(Stored items from a collection)
------------------------------------------------

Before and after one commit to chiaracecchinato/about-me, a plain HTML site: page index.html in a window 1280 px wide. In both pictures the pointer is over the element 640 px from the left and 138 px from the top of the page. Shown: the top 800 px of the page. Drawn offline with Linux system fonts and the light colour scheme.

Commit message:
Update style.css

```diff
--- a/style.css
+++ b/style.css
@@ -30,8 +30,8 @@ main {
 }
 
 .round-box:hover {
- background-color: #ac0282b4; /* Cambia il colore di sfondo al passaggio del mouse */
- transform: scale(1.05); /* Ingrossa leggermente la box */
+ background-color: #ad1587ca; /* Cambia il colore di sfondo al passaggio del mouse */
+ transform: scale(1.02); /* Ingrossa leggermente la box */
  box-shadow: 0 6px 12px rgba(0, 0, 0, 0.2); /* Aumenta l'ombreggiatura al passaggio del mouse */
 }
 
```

------------------------------------------------

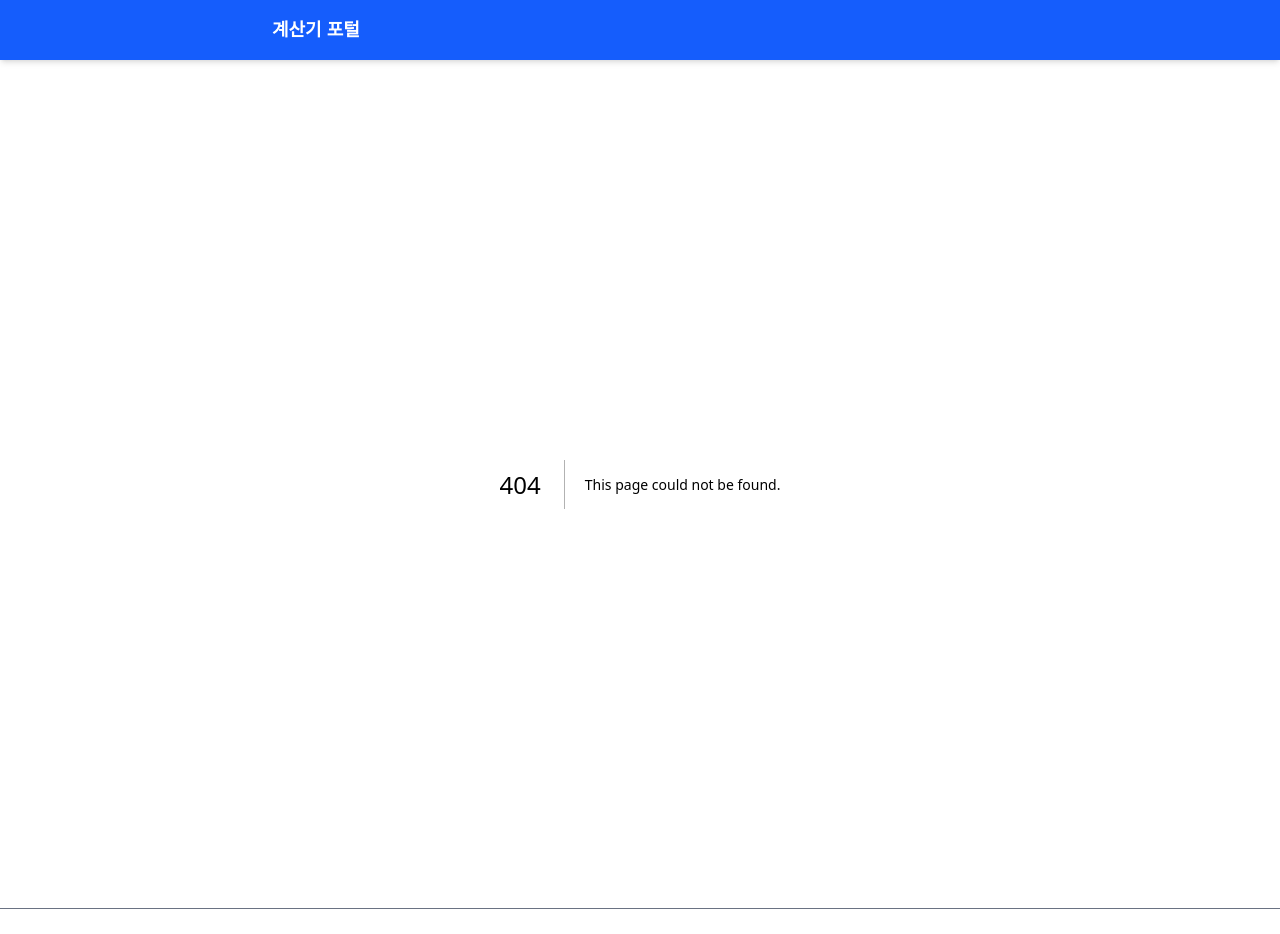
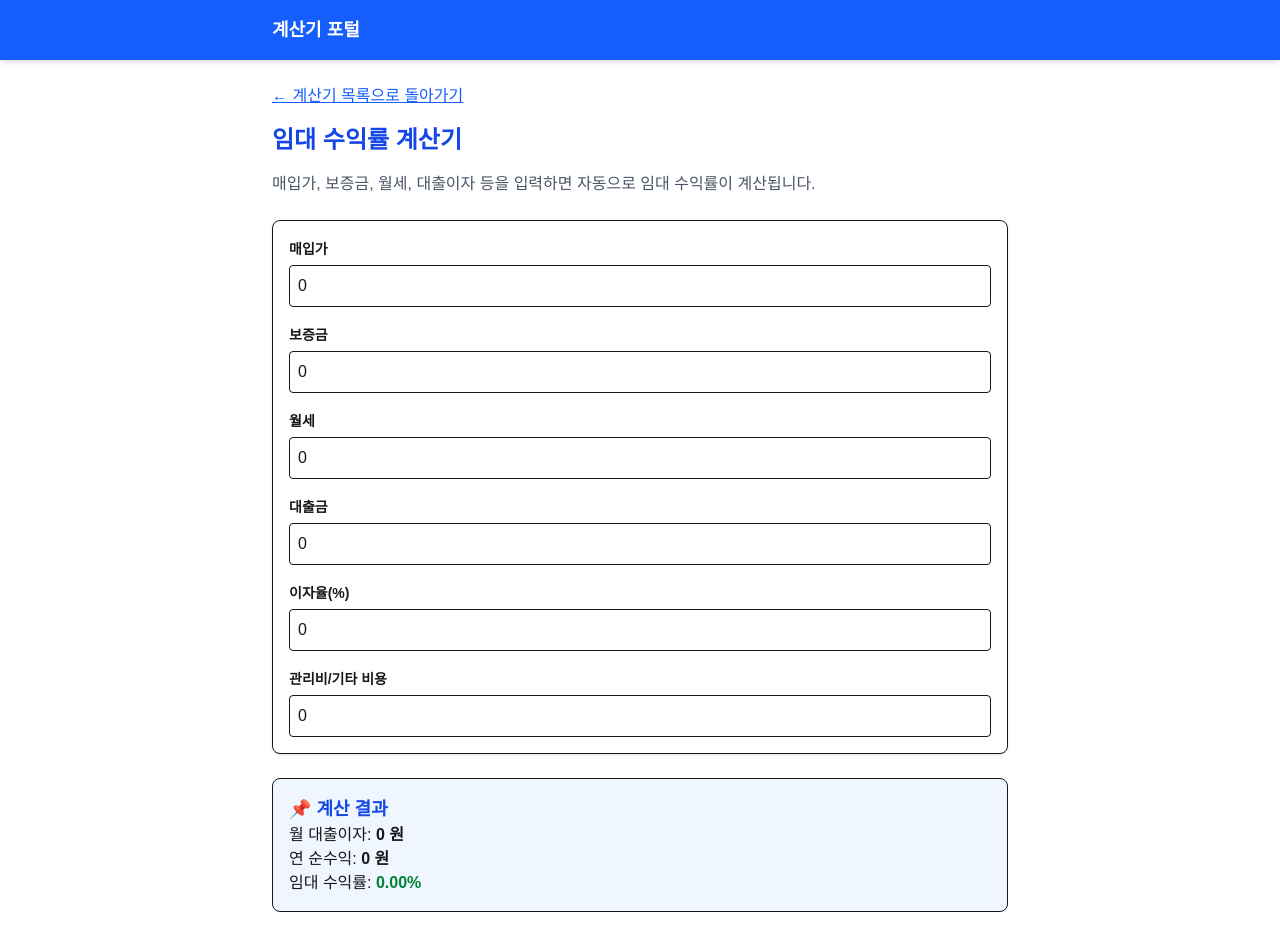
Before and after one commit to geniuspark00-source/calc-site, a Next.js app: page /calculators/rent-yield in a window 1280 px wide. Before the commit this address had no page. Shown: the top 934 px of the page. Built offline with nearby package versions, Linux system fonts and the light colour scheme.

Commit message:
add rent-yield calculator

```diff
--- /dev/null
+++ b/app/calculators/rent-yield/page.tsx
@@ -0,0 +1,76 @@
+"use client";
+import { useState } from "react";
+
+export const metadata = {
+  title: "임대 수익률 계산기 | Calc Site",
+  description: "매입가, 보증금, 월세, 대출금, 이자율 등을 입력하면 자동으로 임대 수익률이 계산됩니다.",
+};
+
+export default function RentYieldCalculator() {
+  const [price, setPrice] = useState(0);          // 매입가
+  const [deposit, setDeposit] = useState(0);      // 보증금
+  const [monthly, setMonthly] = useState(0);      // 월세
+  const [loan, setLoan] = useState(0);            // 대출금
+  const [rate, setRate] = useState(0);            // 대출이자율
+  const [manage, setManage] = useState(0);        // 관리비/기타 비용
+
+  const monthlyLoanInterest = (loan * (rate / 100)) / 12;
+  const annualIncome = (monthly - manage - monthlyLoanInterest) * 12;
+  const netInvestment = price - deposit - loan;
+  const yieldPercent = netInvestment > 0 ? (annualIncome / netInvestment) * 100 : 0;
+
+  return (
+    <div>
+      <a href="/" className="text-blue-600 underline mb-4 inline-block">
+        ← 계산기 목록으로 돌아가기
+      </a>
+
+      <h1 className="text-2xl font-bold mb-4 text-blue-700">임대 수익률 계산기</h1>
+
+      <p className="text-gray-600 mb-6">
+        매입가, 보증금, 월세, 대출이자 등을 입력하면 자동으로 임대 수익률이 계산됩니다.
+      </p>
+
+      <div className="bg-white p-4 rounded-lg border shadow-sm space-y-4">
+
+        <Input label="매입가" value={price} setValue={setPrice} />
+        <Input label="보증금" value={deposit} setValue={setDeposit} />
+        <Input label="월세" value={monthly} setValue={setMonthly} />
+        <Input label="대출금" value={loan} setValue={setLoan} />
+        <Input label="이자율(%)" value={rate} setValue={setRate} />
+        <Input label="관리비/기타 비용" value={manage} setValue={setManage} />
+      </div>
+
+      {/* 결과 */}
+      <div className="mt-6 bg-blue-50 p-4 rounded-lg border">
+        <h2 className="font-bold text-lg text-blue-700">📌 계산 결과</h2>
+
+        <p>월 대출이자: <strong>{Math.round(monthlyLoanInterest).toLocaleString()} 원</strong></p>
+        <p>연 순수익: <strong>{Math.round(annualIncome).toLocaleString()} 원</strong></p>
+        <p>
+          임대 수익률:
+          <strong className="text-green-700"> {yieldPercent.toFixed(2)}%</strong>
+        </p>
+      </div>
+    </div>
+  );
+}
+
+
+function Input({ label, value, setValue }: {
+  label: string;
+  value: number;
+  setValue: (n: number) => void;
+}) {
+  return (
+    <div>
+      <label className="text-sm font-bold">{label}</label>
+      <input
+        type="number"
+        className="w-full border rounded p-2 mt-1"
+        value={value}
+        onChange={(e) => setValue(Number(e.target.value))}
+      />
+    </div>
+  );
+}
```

------------------------------------------------

• **Exercise prompt**: Go line by line through the data and copy any that contain "useState".

• **Solution to this problem**:
+import { useState } from "react";
+  const [price, setPrice] = useState(0);          // 매입가
+  const [deposit, setDeposit] = useState(0);      // 보증금
+  const [monthly, setMonthly] = useState(0);      // 월세
+  const [loan, setLoan] = useState(0);            // 대출금
+  const [rate, setRate] = useState(0);            // 대출이자율
+  const [manage, setManage] = useState(0);        // 관리비/기타 비용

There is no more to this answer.